Viking queen exhumed to solve mystery
As a less gruesome alternative, the two women in the grass-covered Oseberg mound in south Norway might be a royal mother and daughter who died of the same disease and were buried together in 834.
"We will do DNA tests to try to find out.
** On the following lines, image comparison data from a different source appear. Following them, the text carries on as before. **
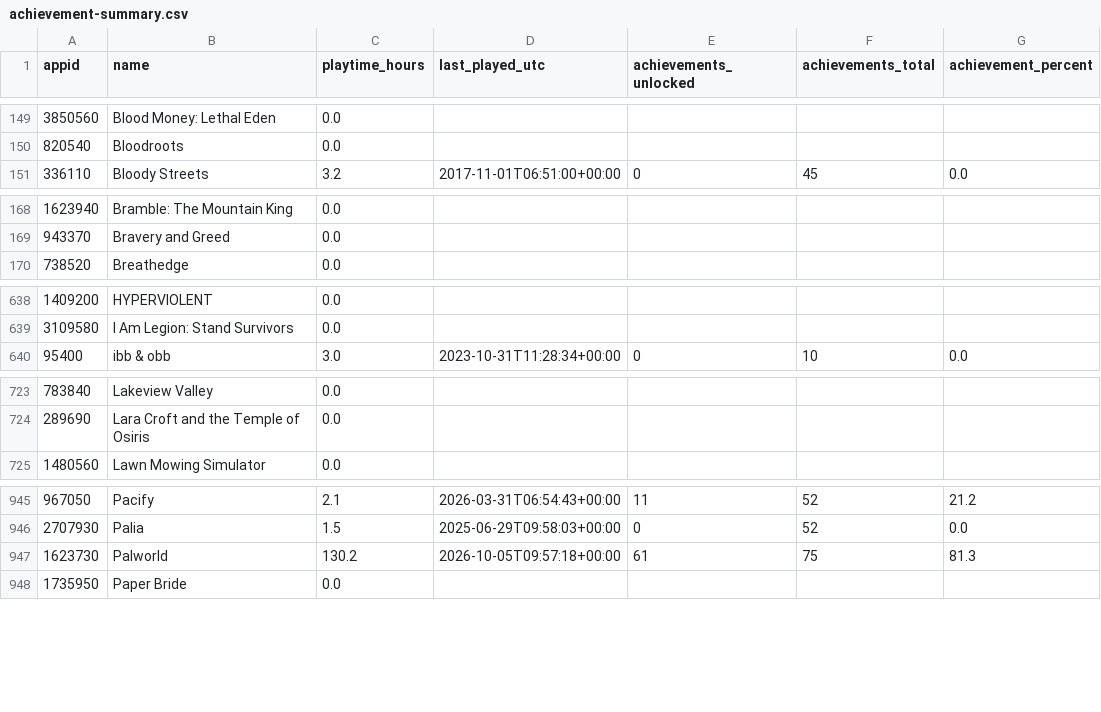
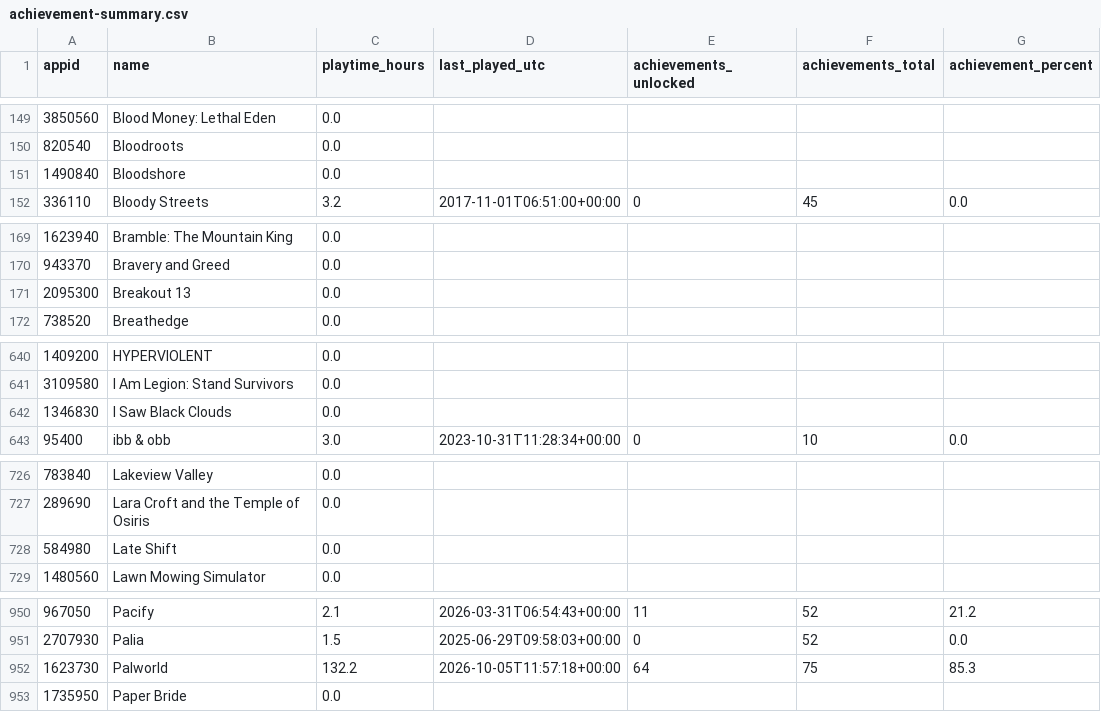
Before and after one commit to loiey8848-blip/steam-data, a CSV file: data/achievement-summary.csv, drawn as a sheet; only a part is shown, gaps mark what is left out; the diff covers the shown part only.

```diff
--- a/data/achievement-summary.csv
+++ b/data/achievement-summary.csv
@@ -150,2 +150,3 @@
 820540,Bloodroots,0.0,,,,
+1490840,Bloodshore,0.0,,,,
 336110,Bloody Streets,3.2,2017-11-01T06:51:00+00:00,0,45,0.0
@@ -169,2 +170,3 @@
 943370,Bravery and Greed,0.0,,,,
+2095300,Breakout 13,0.0,,,,
 738520,Breathedge,0.0,,,,
@@ -639,2 +641,3 @@
 3109580,I Am Legion: Stand Survivors,0.0,,,,
+1346830,I Saw Black Clouds,0.0,,,,
 95400,ibb & obb,3.0,2023-10-31T11:28:34+00:00,0,10,0.0
@@ -724,2 +727,3 @@
 289690,Lara Croft and the Temple of Osiris,0.0,,,,
+584980,Late Shift,0.0,,,,
 1480560,Lawn Mowing Simulator,0.0,,,,
@@ -946,3 +951,3 @@
 2707930,Palia,1.5,2025-06-29T09:58:03+00:00,0,52,0.0
-1623730,Palworld,130.2,2026-10-05T09:57:18+00:00,61,75,81.3
+1623730,Palworld,132.2,2026-10-05T11:57:18+00:00,64,75,85.3
 1735950,Paper Bride,0.0,,,,
```
Also changed, not shown: 2 added rows elsewhere in this file, data/library.csv, 34 other files.
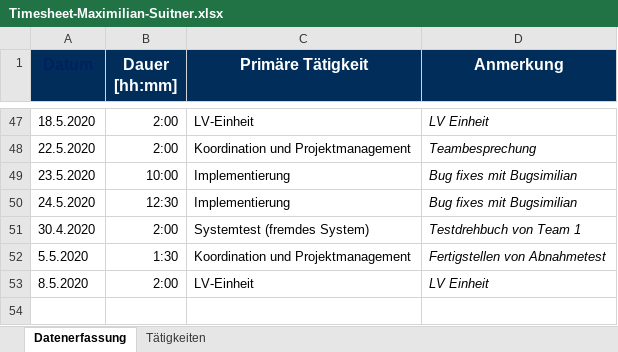
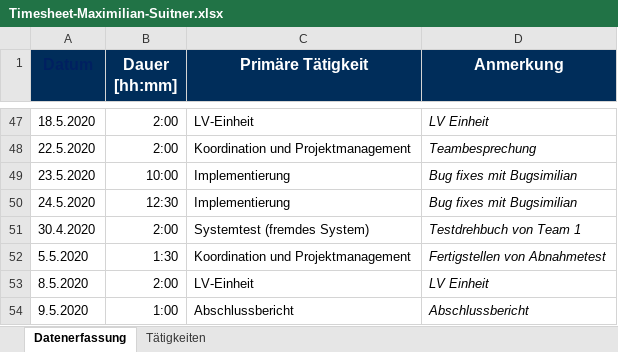
Before and after one commit to georg-wenzel/prodiga-IoT, an Excel workbook: docs/Timesheets/Timesheet-Maximilian-Suitner.xlsx, sheet Datenerfassung, drawn as a sheet; only a part is shown, gaps mark what is left out; values as stored, in another font and other column widths than the file's, no borders; the diff names each change by its address in the sheet, - before the commit and + after, or states it on an @@ line.

Commit message:
Time to the sheet

```diff
--- a/docs/Timesheets/Timesheet-Maximilian-Suitner.xlsx (sheet Datenerfassung)
+++ b/docs/Timesheets/Timesheet-Maximilian-Suitner.xlsx (sheet Datenerfassung)
+row 54: 9.5.2020 | 1:00 | Abschlussbericht | Abschlussbericht
```
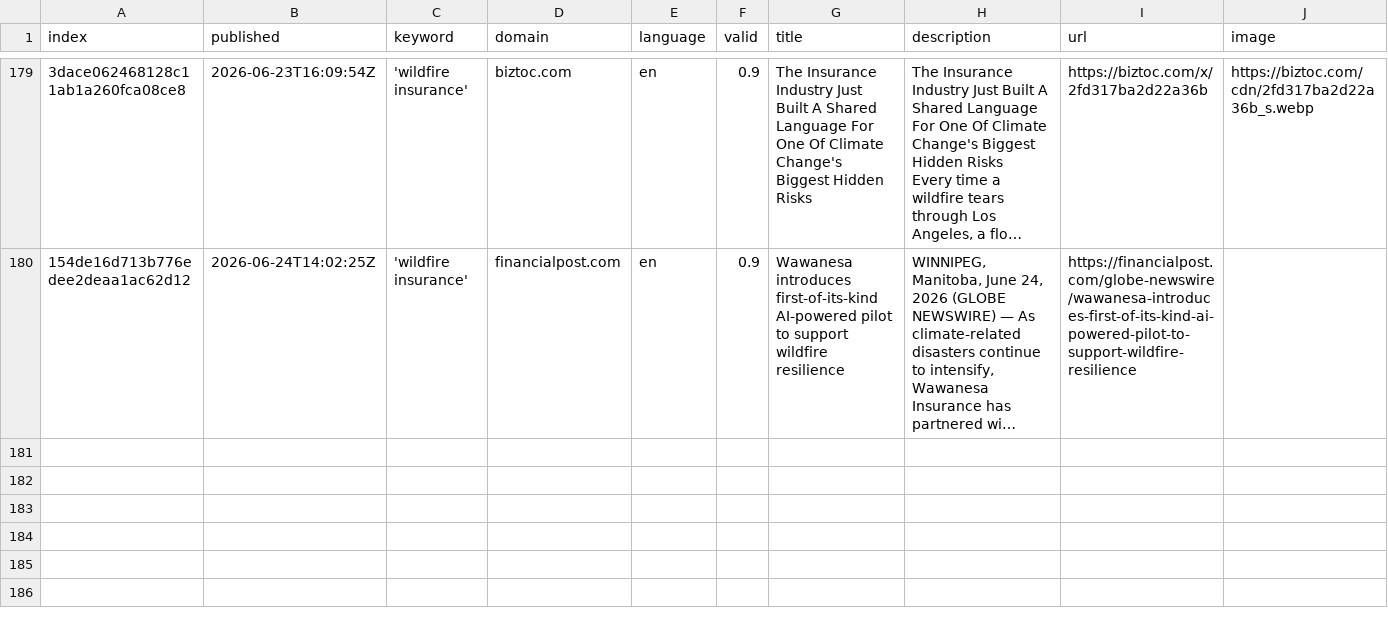
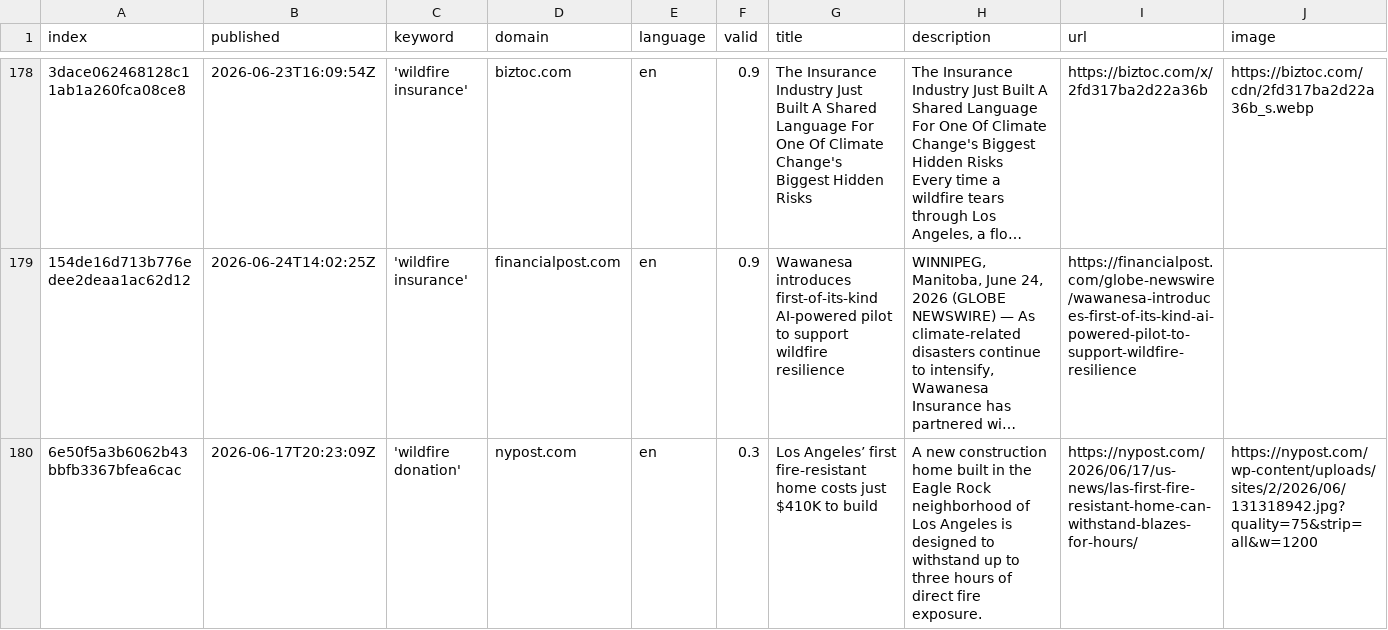
Before and after one commit to magaliekathrin-news/wildFire, a CSV file: csv/news_2026_06.csv, drawn as a sheet; only a part is shown, gaps mark what is left out; long unchanged cells end in …; rows hold the shown columns only; the diff covers the shown part only; the diff names each change by its address in the sheet, - before the commit and + after, or states it on an @@ line.

```diff
--- a/csv/news_2026_06.csv
+++ b/csv/news_2026_06.csv
+row 180: 6e50f5a3b6062b43bbfb3367bfea6cac | 2026-06-17T20:23:09Z | 'wildfire donation' | nypost.com | en | 0.3 | Los Angeles’ first fire-resistant home costs just $410K to build | A new construction home built in the Eagle Rock neighborhood of Los Angeles is designed to withstand up to three hours of direct fire exposure. | https://nypost.com/2026/06/17/us-news/las-first-fire-resistant-home-can-withstand-blazes-for-hours/ | https://nypost.com/wp-content/uploads/sites/2/2026/06/131318942.jpg?quality=75&strip=all&w=1200
```
Also changed, not shown: 1 added row and 1 removed row elsewhere in this file, keywords.csv, 1 other file.
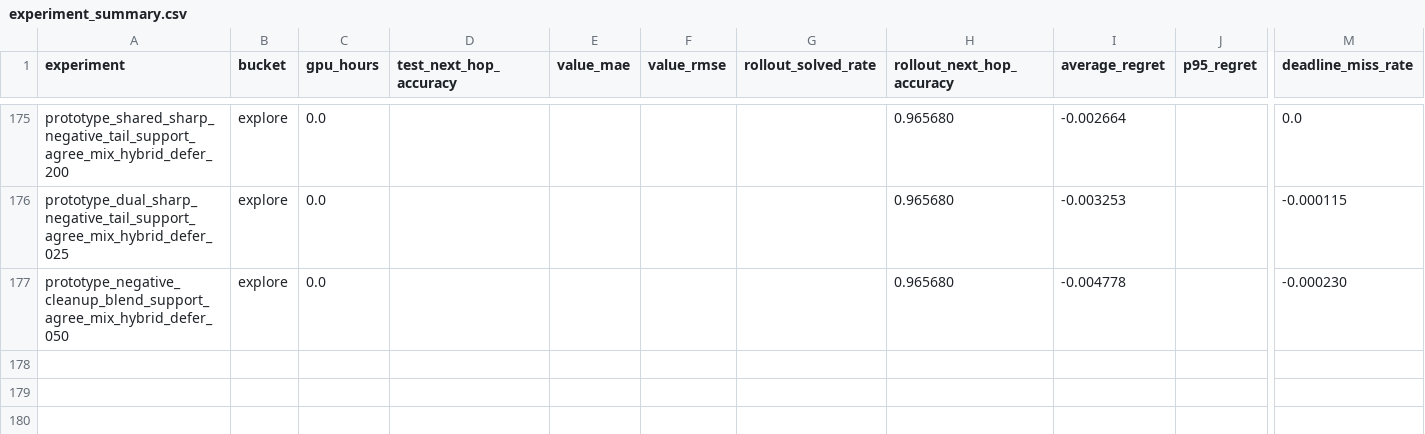
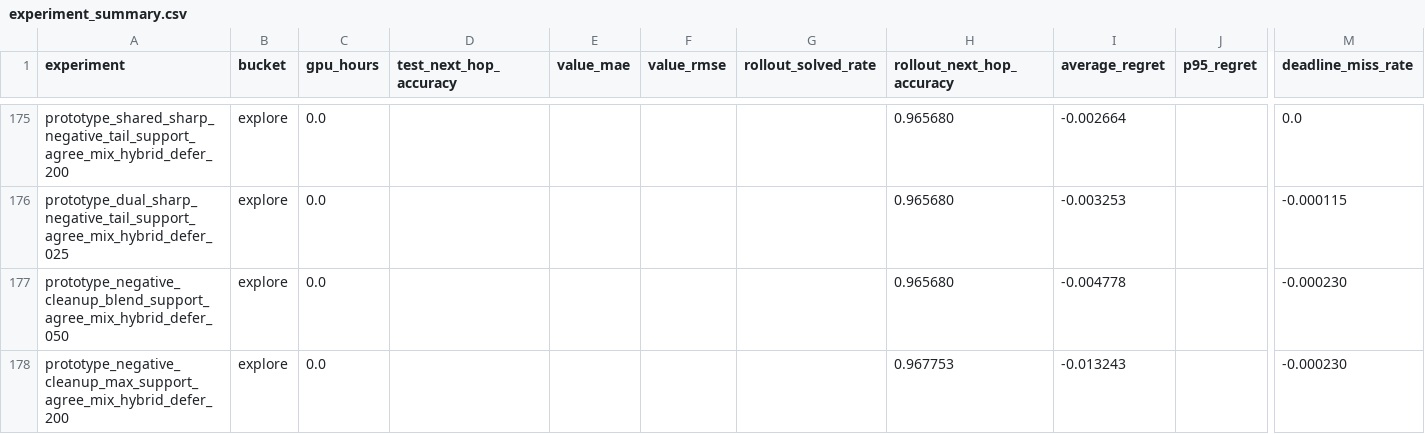
Before and after one commit to catid/gnn3, a CSV file: reports/plots/experiment_summary.csv, drawn as a sheet; only a part is shown, gaps mark what is left out; rows hold the shown columns only; the diff names each change by its address in the sheet, - before the commit and + after, or states it on an @@ line.

Commit message:
Add negative-cleanup max support experiment

```diff
--- a/reports/plots/experiment_summary.csv
+++ b/reports/plots/experiment_summary.csv
+row 178: prototype_negative_cleanup_max_support_agree_mix_hybrid_defer_200 | explore | 0.0 |  |  |  |  | 0.967753 | -0.013243 |  | -0.000230
```
Also changed, not shown: 11 other files.
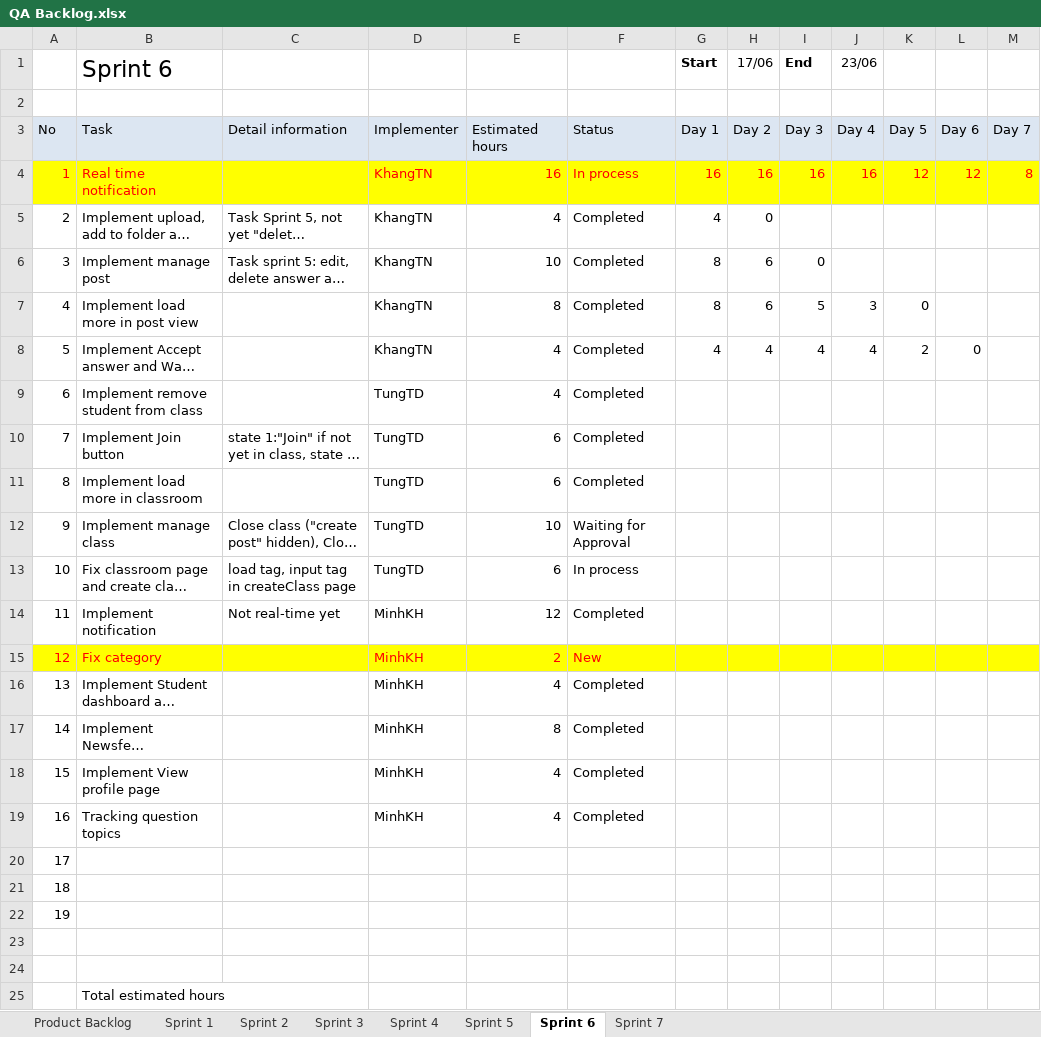
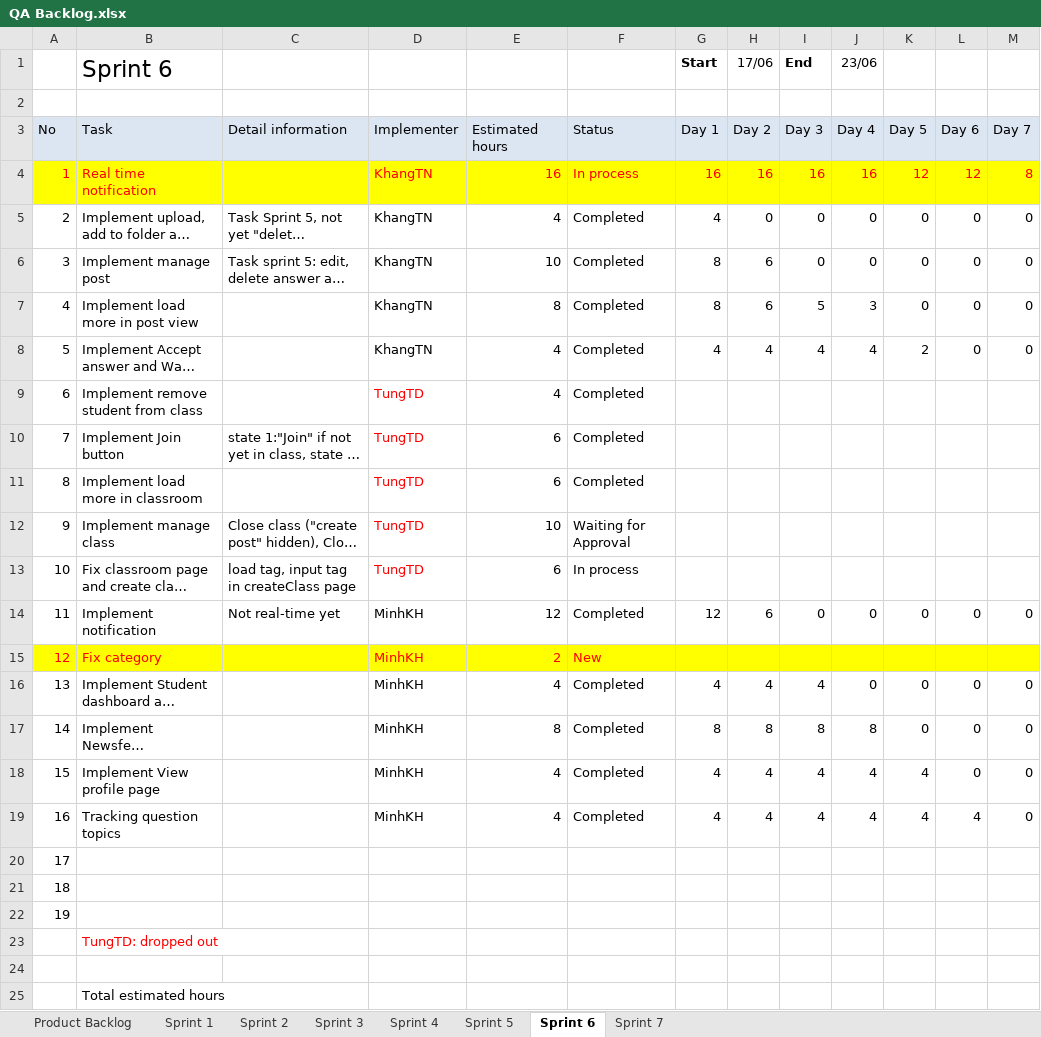
Before and after one commit to CapstoneTeam11/Document, an Excel workbook: QA Backlog.xlsx, sheet Sprint 6, drawn as a sheet; only a part is shown; long unchanged cells end in …; values as stored, in another font and other column widths than the file's, no borders; charts and pictures not drawn; the diff names each change by its address in the sheet, - before the commit and + after, or states it on an @@ line.

Commit message:
update status

```diff
--- a/QA Backlog.xlsx (sheet Sprint 6)
+++ b/QA Backlog.xlsx (sheet Sprint 6)
-I5 (End): (empty)
+I5 (End): 0
-J5:J6 (23/06): (empty)
+J5:J6 (23/06): 0
-K5:K6: (empty)
+K5:K6: 0
-L5:L7: (empty)
+L5:L7: 0
-M5:M8: (empty)
+M5:M8: 0
-D9:D13 text colour: black
+D9:D13 text colour: #FF0000
-G14 (Start): (empty)
+G14 (Start): 12
-H14 (17/06): (empty)
+H14 (17/06): 6
-I14 (End): (empty)
+I14 (End): 0
-J14 (23/06): (empty)
+J14 (23/06): 0
-K14: (empty)
+K14: 0
-L14: (empty)
+L14: 0
-M14: (empty)
+M14: 0
-G16 (Start): (empty)
+G16 (Start): 4
-H16 (17/06): (empty)
+H16 (17/06): 4
-I16 (End): (empty)
+I16 (End): 4
-J16 (23/06): (empty)
+J16 (23/06): 0
-K16:K17: (empty)
+K16:K17: 0
-L16:L18: (empty)
+L16:L18: 0
-M16:M19: (empty)
+M16:M19: 0
-G17 (Start): (empty)
+G17 (Start): 8
-H17 (17/06): (empty)
+H17 (17/06): 8
-I17 (End): (empty)
+I17 (End): 8
-J17 (23/06): (empty)
+J17 (23/06): 8
-G18:G19 (Start): (empty)
+G18:G19 (Start): 4
-H18:H19 (17/06): (empty)
+H18:H19 (17/06): 4
-I18:I19 (End): (empty)
+I18:I19 (End): 4
-J18:J19 (23/06): (empty)
+J18:J19 (23/06): 4
-K18:K19: (empty)
+K18:K19: 4
-L19: (empty)
+L19: 4
-B23 (Sprint 6): (empty)
+B23 (Sprint 6): TungTD: dropped out
```
Also changed, not shown: sheet Sprint 7, charts or pictures.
I don't know of any Viking skeletons that have been analyzed as we plan to do," Egil Mikkelsen, director of Oslo's Museum of Cultural History, told Reuters at the graveside.
The women and the 22-metre (70 ft) longboat, with its curling oak prow still intact, were unearthed in 1904 in the 5-metre high mound, surrounded by cornfields, in one of the archaeological sensations of the 20th century.
comments powered by Disqus
- Raleigh Trevelyan, Chronicler of a Notable Family, Dies at 91
- Former spokesman of B.C. anti-immigration group wants UBC history prof fired
- Harvard's Steven Shapin Wins History of Science Award
- Middle East Studies Association Fights a Rising Tide of Critics
- Juan Cole says the postwar Middle East governments were modeled on the Soviet Union, though not communist (interview)